The good news is your Gmail account gives you an enormous amount of flexibility in managing your email. The bad news is some of the most interesting features are those you’d never know about until you start trying things out, or reading through the gmail help pages. Which – since Gmail works quite well without knowing the advanced features – is something most people never do.
One feature that can make your inbox more organized, and your email volume less overwhelming, is Gmail’s version of ‘aliases’. Your Gmail account comes with an unlimited number of aliases that you can use anytime, anywhere. The aliases in gmail are different than in many email accounts, but this makes them easier to use once you’re used to them. Take your regular gmail username, and add a + after it, and then any alias you want. Follow it with the @gmail.com part of your email address. Here are a few examples:
- If your Gmail address is [email protected], you could use the alias [email protected] when you sign up for websites that you think are going to send you junk mail. You can then create a filter in your gmail account that says “all messages sent to [email protected] should skip the inbox”.
- You could use the alias [email protected] when you subscribe to emails from any of the medical journals.

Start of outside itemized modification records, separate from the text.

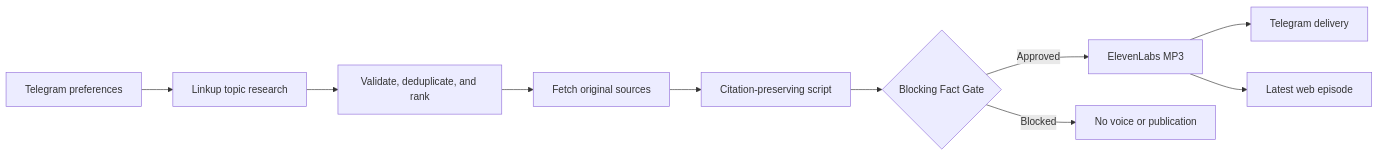
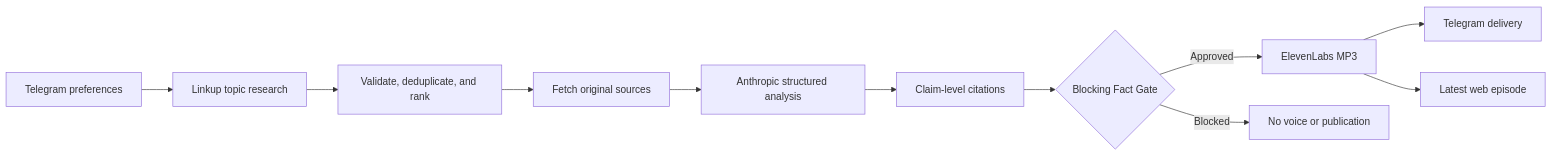
The diagram in README.md (DAVIDshenghuei/Newsroom-Zero), drawn with Mermaid before and after one commit. The commit also changed other lines of this file and 8 other files, not shown here.

````diff
--- a/README.md
+++ b/README.md
@@ -32,12 +32,13 @@
 ```mermaid
 flowchart LR
     A[Telegram preferences] --> B[Linkup topic research]
     B --> C[Validate, deduplicate, and rank]
     C --> D[Fetch original sources]
-    D --> E[Citation-preserving script]
-    E --> F{Blocking Fact Gate}
-    F -- Approved --> G[ElevenLabs MP3]
-    G --> H[Telegram delivery]
-    G --> I[Latest web episode]
-    F -- Blocked --> J[No voice or publication]
+    D --> E[Anthropic structured analysis]
+    E --> F[Claim-level citations]
+    F --> G{Blocking Fact Gate}
+    G -- Approved --> H[ElevenLabs MP3]
+    H --> I[Telegram delivery]
+    H --> J[Latest web episode]
+    G -- Blocked --> K[No voice or publication]
 ```
````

You can either just let all these emails come to your inbox like any other emails would (this is the default), or you could assign a rule to them, like “all messages sent to drbobb[email protected] should be put in my Clinical Journals folder.
- You could use the alias [email protected] when you sign up for any social media (sm) websites. Then you can filter all social media messages into a folder, skipping the inbox, and keeping a large number of social media site notifications out of your immediate view.
What makes Gmail’s aliases so easy to start using, is that you don’t need to actually ‘set them up’. Any email sent to your [email protected] will show up in your inbox, just like a message sent to [email protected] You can figure out what filters to set up later, once you see what kind of volume or disruption you’re getting from any set of messages that are coming to one of your aliases. The one downside I’ve found so far is that some websites do not allow a “+” in their email address form, so you won’t be able to use a Gmail alias on those sites.